This morning I was reading the Transport Blog on The Draft 2015-2025 Government Policy Statement released by the Ministry of Transport. This is the main starting point for a number of the transport planning documents over the coming decade(s).
Ignoring the questions about the climate change issues and use of public transport as a topics for another day, just looking at the assumptions that underly the MOT’s planning model about passenger transport makes me think that the planners there are completely delusional. Or just so far in bed with the road construction industry that they prefer to ignore economic realities.
From the Transport blog’s excellent post.
The sections on Existing Demand and Travel Forecasts are perhaps some of the most interesting and are something that didn’t exist in the previous GPS. However they seem to be an attempt by the MoT to continue trying to justify spending the XX% of the transport budget on massive new motorways. They do seem to be finally acknowledging that traffic volumes haven’t grown but then push the argument that everything is just a blip and will recover again soon.
30. GPS 2015 (draft) has been prepared following a period of modest increases in freight demand and flat demand in light vehicle travel, measured in vehicle kilometres travelled (VKT). This is illustrated in Figure 2.
31. Demand grew strongly through the early 2000s, easing back through the middle of the decade. Following the global financial crisis in 2008, demand returned to close to 2005/6 levels and remained at these levels through to the end of 2013. A similar period of flat demand occurred in the aftermath of the fuel crisis in the early 1970s. In that case, demand remained soft for more than 10 years.
The problem with this is that overall the economy has already recovered and improved yet we are still to see any upward change in VKT or fuel consumption. The difference in the graph above where fuel consumption started increasing again is likely tied to fuel prices getting cheaper and there’s no sign that’s about to happen again anytime soon. In fact there’s not even a single mention in the document of what might happen to fuel prices in the future which in my opinion is a massive omission. Fuel prices can clearly have a massive impact on driving demand and without increased demand the already shonky economic cases for the massive roading spend up will be even worse.
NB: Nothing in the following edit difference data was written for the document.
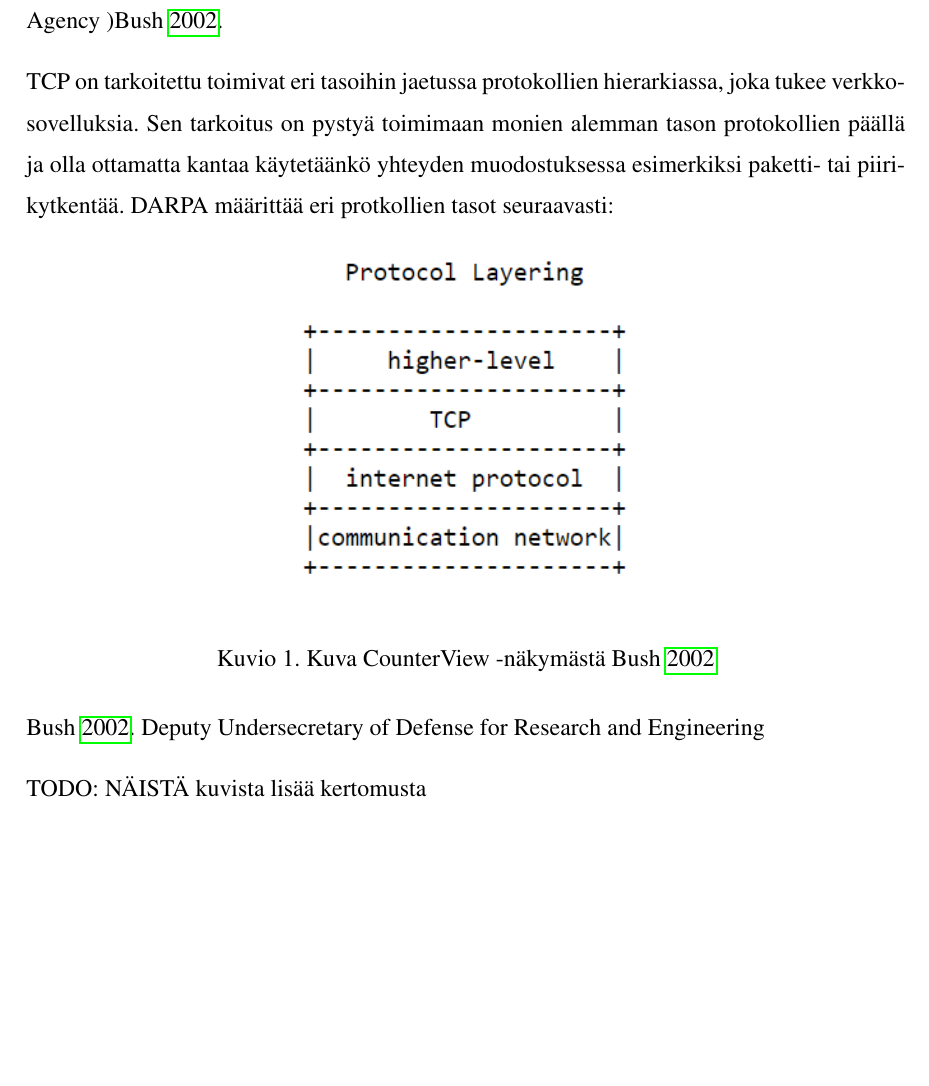
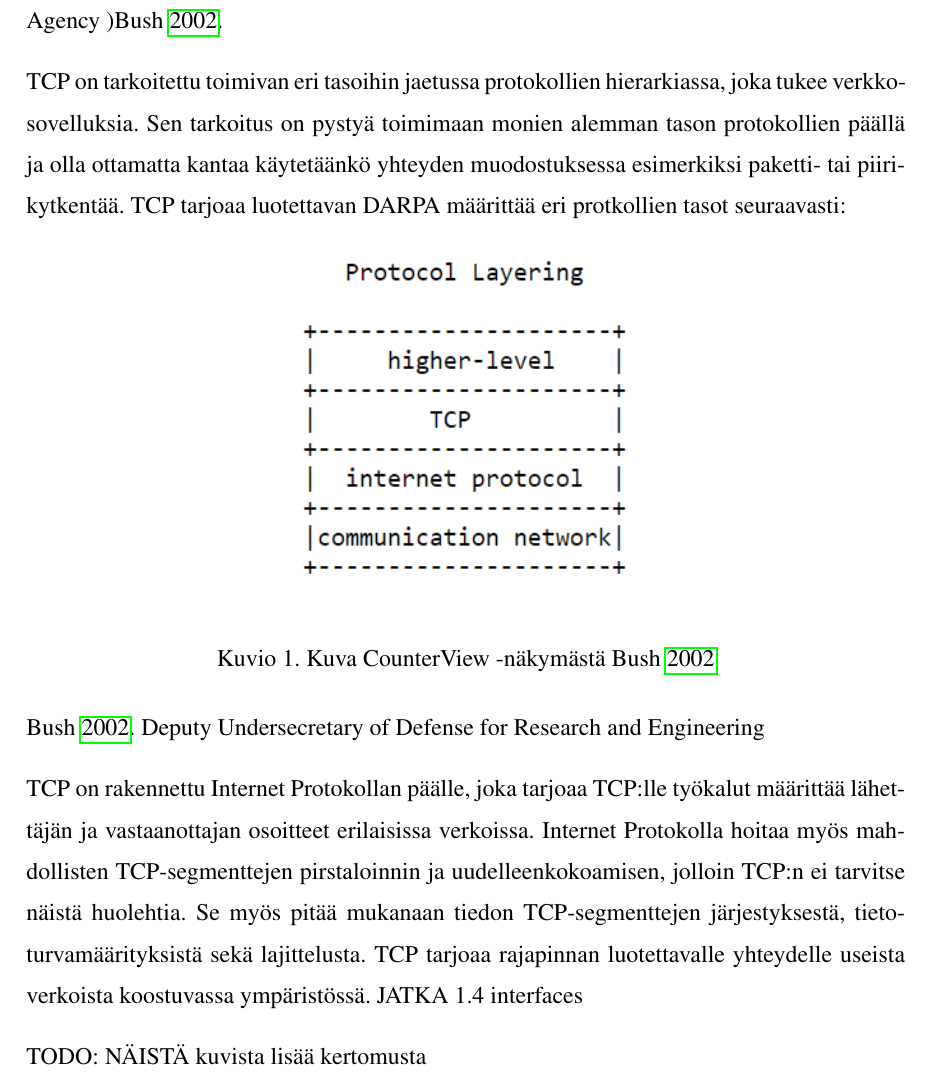
Before and after one commit to tojuhaka/master-thesis, a LaTeX thesis (thesis.tex): part of page 16 of 42, cut so that both start at the same text, the shorter picture padded with empty space. Compiled offline with pdfLaTeX.

Commit message:
TCP/IP protocol, continue: 1.4 interfaces

```diff
--- a/thesis.tex
+++ b/thesis.tex
@@ -281,7 +281,7 @@ Seuraava vaihe web-sovellusten kehityksessä olivat web-palvelut. Web-palvelut o
 \section{Historia}
 Internetin historia on lähtöisiin tarpeesta luoda yhteyksiä tietokoneiden välille, joiden avulla voidaan luoda verkkoja. Verkkojen kautta erilaiset sovellukset voivat keskustella keskenään. Tämä on johtanut tarpeeseen luoda standardit, jotka määrittävät sen millä tavalla yhteyksiä tulisi luoda ja ylläpitää. TCP (Transmission Control Protocol) on standardi, joka määrittää yhteyden luonnin tietokoneiden välillä sekä niiden välisen kommunikoinnin. TCP:n avulla sovellukset pystyvät lähettämään dataa toisilleen verkon yli. TCP kehitettiin Yhdysvaltain asevoimien tutkimusorganisaatiossa DARPA:ssa (Defense Advanced Research Projects Agency )\cite{tcp}.
 
-TCP on tarkoitettu toimivat eri tasoihin jaetussa protokollien hierarkiassa, joka tukee verkko-sovelluksia. Sen tarkoitus on pystyä toimimaan monien alemman tason protokollien päällä ja olla ottamatta kantaa käytetäänkö yhteyden muodostuksessa esimerkiksi paketti- tai piirikytkentää. DARPA määrittää eri protkollien tasot seuraavasti:
+TCP on tarkoitettu toimivan eri tasoihin jaetussa protokollien hierarkiassa, joka tukee verkko-sovelluksia. Sen tarkoitus on pystyä toimimaan monien alemman tason protokollien päällä ja olla ottamatta kantaa käytetäänkö yhteyden muodostuksessa esimerkiksi paketti- tai piirikytkentää. TCP tarjoaa luotettavan DARPA määrittää eri protkollien tasot seuraavasti:
 
 
 \begin{figure}[h]
@@ -300,5 +300,8 @@ TCP on tarkoitettu toimivat eri tasoihin jaetussa protokollien hierarkiassa, jok
   \cite{tcp}.
   Deputy Undersecretary of Defense for Research and Engineering
 
+TCP on rakennettu Internet Protokollan päälle, joka tarjoaa TCP:lle työkalut määrittää lähettäjän ja vastaanottajan osoitteet erilaisissa verkoissa. Internet Protokolla hoitaa myös mahdollisten TCP-segmenttejen pirstaloinnin ja uudelleenkokoamisen, jolloin TCP:n ei tarvitse näistä huolehtia. Se myös pitää mukanaan tiedon TCP-segmenttejen järjestyksestä, tietoturvamäärityksistä sekä lajittelusta. TCP tarjoaa rajapinnan luotettavalle yhteydelle useista verkoista koostuvassa ympäristössä.  JATKA 1.4  interfaces
+
+
  TODO: NÄISTÄ kuvista lisää kertomusta
 
```
Also changed, not shown: thesis.pdf, thesis.tex (4 more changed lines).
This is “planning”? It looks far more like a wishful thinker with delusions of being back in the 1960s. Why?
If you look at the barrel price of our main reference crude over the last 30 years, as can been seen in this chart from interest.co.nz
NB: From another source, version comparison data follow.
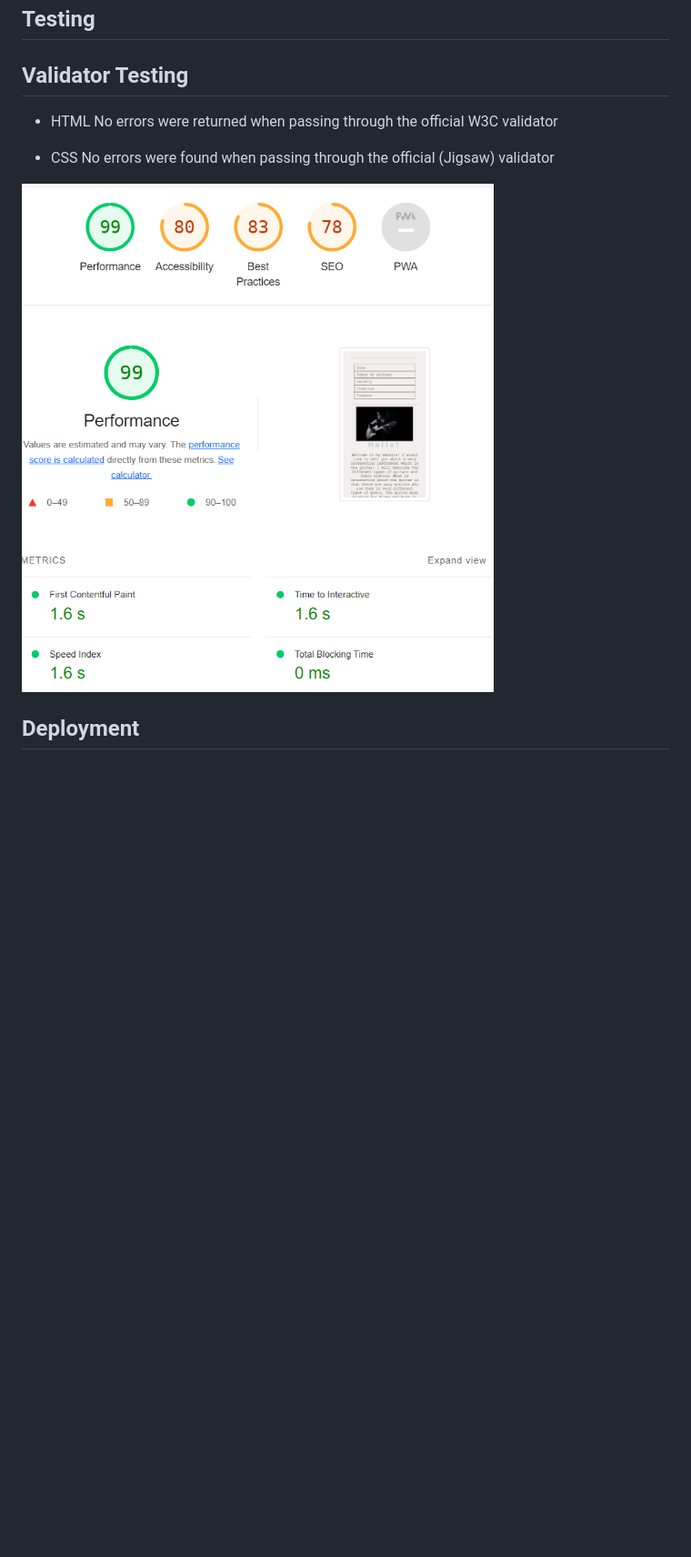
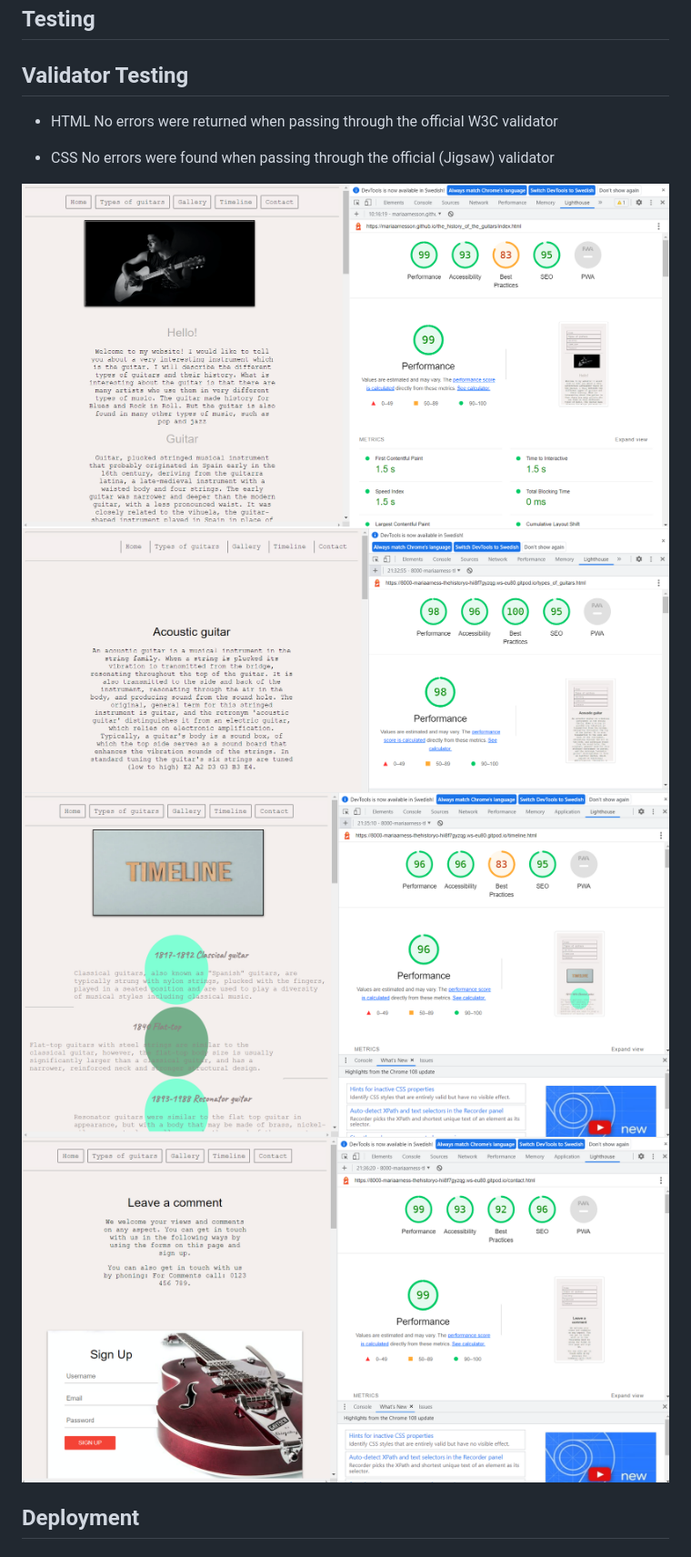
Before and after one commit to mariaarnesson/the_history_of_the_guitars, a Markdown page: README.md, the part around the change. Shown: that part at 91% size. GitHub-like rendering; pictures changed too: assets/image/contact_testing.png (added), assets/image/testing.png, assets/image/timeline_testing.png (added); blank space fills up the shorter version.

```diff
--- a/README.md
+++ b/README.md
@@ -20,6 +20,7 @@ On my website you find the history of a very popular musical instrument, which i
 ## Testing
 
 ## Validator Testing
+
 - HTML
 No errors were returned when passing through the official W3C validator
 
@@ -27,6 +28,9 @@ No errors were returned when passing through the official W3C validator
 No errors were found when passing through the official (Jigsaw) validator
 
 ![testing](assets/image/testing.png)
+![type_testing](assets/image/type_testing.png)
+![timeline_testing](assets/image/timeline_testing.png)
+![contact_testing](assets/image/contact_testing.png)
 
 ## Deployment
 ## Credits
```
Also changed, not shown: 6 other files.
The cost of crude oil we buy on international markets has fluctuated markedly over the past 30 years, even more so in NZ$, but the inflation-adjusted cost (“real” cost) shows we have benefited from a long period of relatively low costs.
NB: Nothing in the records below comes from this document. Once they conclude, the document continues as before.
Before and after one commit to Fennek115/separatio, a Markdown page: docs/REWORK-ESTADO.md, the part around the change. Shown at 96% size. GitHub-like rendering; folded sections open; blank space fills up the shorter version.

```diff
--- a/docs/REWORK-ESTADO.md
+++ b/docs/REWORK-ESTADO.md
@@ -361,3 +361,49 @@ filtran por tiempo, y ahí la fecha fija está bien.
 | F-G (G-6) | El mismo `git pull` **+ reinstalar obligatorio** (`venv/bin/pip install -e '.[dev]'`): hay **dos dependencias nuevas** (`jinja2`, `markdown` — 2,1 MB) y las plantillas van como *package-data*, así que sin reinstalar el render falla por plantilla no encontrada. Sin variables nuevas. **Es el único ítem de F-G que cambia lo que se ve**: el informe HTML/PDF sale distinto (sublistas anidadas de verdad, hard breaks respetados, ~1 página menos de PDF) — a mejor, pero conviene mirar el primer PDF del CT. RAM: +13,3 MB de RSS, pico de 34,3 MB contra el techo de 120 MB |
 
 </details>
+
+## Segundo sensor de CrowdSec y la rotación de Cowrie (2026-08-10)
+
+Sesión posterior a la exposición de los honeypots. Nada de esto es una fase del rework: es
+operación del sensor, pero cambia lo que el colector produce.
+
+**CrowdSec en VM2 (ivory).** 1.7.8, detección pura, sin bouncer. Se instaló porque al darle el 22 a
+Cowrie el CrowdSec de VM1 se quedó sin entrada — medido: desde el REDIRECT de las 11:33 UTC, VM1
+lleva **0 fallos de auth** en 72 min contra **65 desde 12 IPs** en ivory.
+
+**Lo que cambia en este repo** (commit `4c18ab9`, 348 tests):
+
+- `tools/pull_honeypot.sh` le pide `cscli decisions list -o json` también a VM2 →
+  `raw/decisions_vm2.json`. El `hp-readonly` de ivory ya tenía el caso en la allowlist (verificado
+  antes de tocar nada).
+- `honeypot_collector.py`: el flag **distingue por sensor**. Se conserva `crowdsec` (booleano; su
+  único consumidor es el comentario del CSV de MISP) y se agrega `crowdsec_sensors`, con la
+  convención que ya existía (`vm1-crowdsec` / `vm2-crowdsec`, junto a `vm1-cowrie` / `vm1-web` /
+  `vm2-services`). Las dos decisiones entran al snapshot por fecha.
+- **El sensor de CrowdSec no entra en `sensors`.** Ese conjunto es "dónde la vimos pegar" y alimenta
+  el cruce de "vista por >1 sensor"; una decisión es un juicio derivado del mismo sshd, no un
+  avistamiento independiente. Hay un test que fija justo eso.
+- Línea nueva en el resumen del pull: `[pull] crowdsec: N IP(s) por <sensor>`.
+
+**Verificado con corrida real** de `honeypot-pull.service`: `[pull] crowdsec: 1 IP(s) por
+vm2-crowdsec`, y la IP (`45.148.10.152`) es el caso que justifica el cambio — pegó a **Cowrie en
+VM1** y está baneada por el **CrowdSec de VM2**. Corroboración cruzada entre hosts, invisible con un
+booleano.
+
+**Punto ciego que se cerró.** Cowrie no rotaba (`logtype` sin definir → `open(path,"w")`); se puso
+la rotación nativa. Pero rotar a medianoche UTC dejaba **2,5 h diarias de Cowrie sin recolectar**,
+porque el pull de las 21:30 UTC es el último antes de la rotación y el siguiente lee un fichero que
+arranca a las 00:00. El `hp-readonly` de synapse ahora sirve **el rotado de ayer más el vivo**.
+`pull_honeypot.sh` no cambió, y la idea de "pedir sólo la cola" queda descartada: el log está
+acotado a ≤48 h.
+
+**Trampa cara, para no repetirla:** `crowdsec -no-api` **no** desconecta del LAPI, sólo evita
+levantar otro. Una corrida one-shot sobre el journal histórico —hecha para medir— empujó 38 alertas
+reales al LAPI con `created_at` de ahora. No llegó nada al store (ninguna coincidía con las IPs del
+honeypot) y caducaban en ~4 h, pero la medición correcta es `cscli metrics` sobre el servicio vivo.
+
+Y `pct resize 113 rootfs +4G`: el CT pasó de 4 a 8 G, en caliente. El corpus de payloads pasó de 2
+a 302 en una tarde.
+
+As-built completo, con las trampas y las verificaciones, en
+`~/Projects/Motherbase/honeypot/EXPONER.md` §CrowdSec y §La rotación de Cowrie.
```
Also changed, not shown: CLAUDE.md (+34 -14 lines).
Back in the 1970’s a increase in the real local landed price for crude caused a series of economic shocks to our economy. The increase in petrol prices, the use of CNG and LPG from the new gas fields, the reduction of the maximum road speeds, and the imposition of carless days all contributed to the flattening of the consumption of petrol that lasted until the price of imported oil crashed.
The rise of fuel prices from 1999 as the world economy boomed had a strong impact on the cost of fuel in the budgets of families as shown by in the index of petrol prices and the consumer price index.
Obviously this chart is a little out of date as cuts off as the global financial crisis impacted starting in 2007. However the slowly increasing real cost of fuel since then has continued to rise slowly and remains a significiant part of the consumer price index .
But the trend is clear, when the fuel component cost of the CPI rises up high enough, then the numbers of passenger kilometres and the amount of fuel consumption stalls. This is exactly what we have seen from 2006 onwards.
So why does the MOT think that real fuel prices are likely to remain static or decrease as they did in the mid-1980s.
Who knows? That is what seems delusional to me because there is nothing that indicates an increase of cheaper oil, or a reduction in demand worldwide, or even a viable lower cost alternative. Everything appears to indicate that the operating cost of transport is likely to increase for both families and businesses.
But there is also more demand from different consuming nations as developing countries start using more in developing and maintaining their economies. For instance look at the rise of China as a consumer.
All of this indicates that the rising prices of extraction and the increased competition for oil is going to lead to a long period of increasing petrol prices.
Sure, we may find an economic way of producing transport without petrol for instance with electric vehicles. For instance with the Telsa “gigafactory“. However the resulting overall cost of such vehicles is likely to be at prices points that are well above the cost of the current vehicles based on current cheaply extracted and refined fuels.
So what is the government planning on spending transport money on over the coming decade? Transport blog summarises the high level mid-point spending and it is a lot more roads.
Somehow based on what looks like a delusional belief that people are going to start driving more as the price of petrol is going up, the MOT is planning about $17 billion dollars to be sunk into (what I think will be) white elephant new roading over the coming decade.
They are completely delusional and appear to be living in the 1960s.
In fact I suspect that they should be regarded as being a arm of the roading construction industry.